Topical treatments

Treatment of onychomycosis by topical methods has been met with limited success and reasons for this will be explored in more detail in Section 3. As with treating skin fungal infections such as tinea pedis (athletes foot), topical application for onychomycosis would seem the obvious choice. However, unlike the stratum corneum, the nail plate is a more difficult barrier to penetrate, requiring the drug to have much different physicochemical properties than are required for skin penetration. The two main topical treatments used today are ciclopirox and am-orolfine, both of which are formulated in lacquers that are painted onto the infected nails. The lacquer dries to leave a water-insoluble film on top of the infected nail, which then acts like a drug depot releasing the drug into the nail plate [21,22]. Tioconazole has also been used but has been largely replaced by ciclopirox and amorolfine.

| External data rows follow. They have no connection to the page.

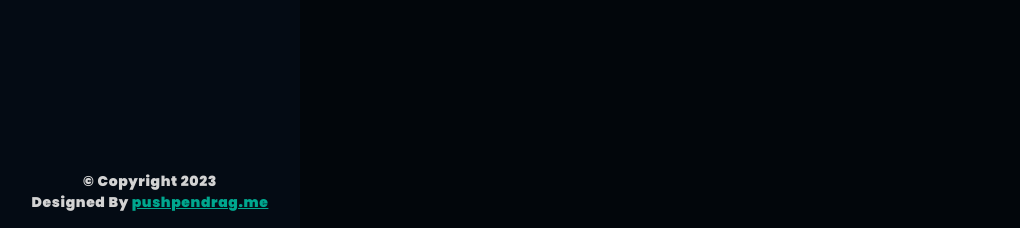
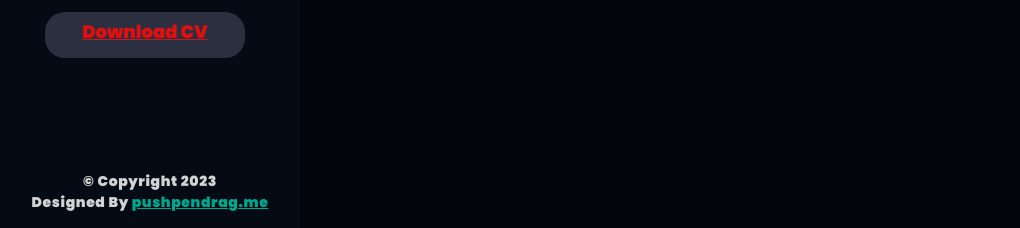
Before and after one commit to pushpendrag1024/portfolio, a plain HTML site: page index.html in a window 1280 px wide. Shown: the part 572-800 px from the top of the page, without its empty margins (0-1020 px from the left). Drawn offline with nearby package versions, Linux system fonts and the light colour scheme.

Commit message:
first commit

```diff
--- a/index.html
+++ b/index.html
@@ -34,11 +34,13 @@
             <ul>
                 <li><a href="#home" class="active"><i class="fa-solid fa-house"></i>Home</a></li>
                 <li><a href="#about"><i class="fa-solid fa-user"></i>About Me</a></li>
-                <!-- <li><a href="#portfolio"><i class="fa-solid fa-briefcase"></i>Portfolio</a></li> -->
                 <li><a href="#service"><i class="fa-solid fa-server"></i>Services</a></li>
                 <li><a href="#contact"><i class="fa-solid fa-envelope"></i>Contact</a></li>
             </ul>
         </nav>
+
+        <!-- CV Download -->
+        <a href="Pushpendra Gupta's Resume" download=""  class="cv">Download CV</a>
 
         <!-- Footer -->
         <div class="footer">
@@ -385,8 +387,6 @@
 
             <h1 class="sub-heading">Contact</h1>
             <div class="divider"></div>
-            <!-- <p class="sub-para">Lorem ipsum dolor sit amet consectetur adipisicing elit. Sequi aliquid saepe blanditiis
-                unde sit tenetur nobis enim modi necessitatibus laborum.</p> -->
 
             <div class="contact-row">
 
@@ -418,7 +418,7 @@
                     <!-- Location Box -->
                     <div class="icon-box">
                         <div class="icon">
-                            <i class="fa-solid fa-phone"></i>
+                            <i class="fa-solid fa-location"></i>
                         </div>
                         <div class="info">
                             <h4>Location:</h4>
--- a/style.css
+++ b/style.css
@@ -94,6 +94,27 @@ header nav ul li .activ i{
     color:var(--themeColor);
 }
 
+
+/* CV Download */
+
+.cv{
+    position:absolute;
+    width:200px;
+    height: 46px;
+    border-radius: 20px;
+    text-align: center;
+    line-height: 40px;
+    background-color: var(--iconBGColor);
+    color: rgb(221, 17, 17);
+    font-size: 18px;
+    margin:5%;
+    font-weight: bold;
+}
+
+.cv:hover{
+    background-color: rgb(237, 72, 72);
+    color: white;
+}
 /* Footer */
 header .footer{
     text-align: center;
```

Ciclopirox (4) is a hydroxypyridone antifungal agent and is believed to work by inhibiting metal dependant enzymes that degrade intracellular toxic peroxides. It does this by chelating the polyvalent cations (Fe3+ or Al3 + ) required by these enzymes [23-25]. Ciclopirox has antifungal, antibacterial and anti-inflammatory activities [25]. It is administered to the infected nails daily and due to the slow growth of nails, this treatment continues for at least 6 months. Ciclopirox has a cLogP of 2.5 and a molecular weight of 207.

Amorolfine (5) is a morpholine antifungal agent and works by inhibiting ergos-terol biosynthesis. Amorolfine is administered once or twice weekly to the infected nails for 6 to 12 months. Amorolfine has a cLogP of 5.8 and molecular weight of 317.

The relative lack of clinical efficacy seen by topical antifungal treatments has led to a substantial research effort to understand the reasons for this failure. The most common belief is that treatment failure following topical therapy for on-ychomycosis results from the inability of the drug to penetrate and disseminate throughout the nail. This topic will be explored in more depth in Sections 3 and 4. Other factors that have been implicated include lack of microbiological activity in the presence of keratin [26,27], lack of microbiological activity against the dormant dermatophytes in the nail keratin [28] and poor penetration of drug into the de-rmatophytoma, a thick mass of fungi and nail debris, that builds up between the nail plate and nail bed [29].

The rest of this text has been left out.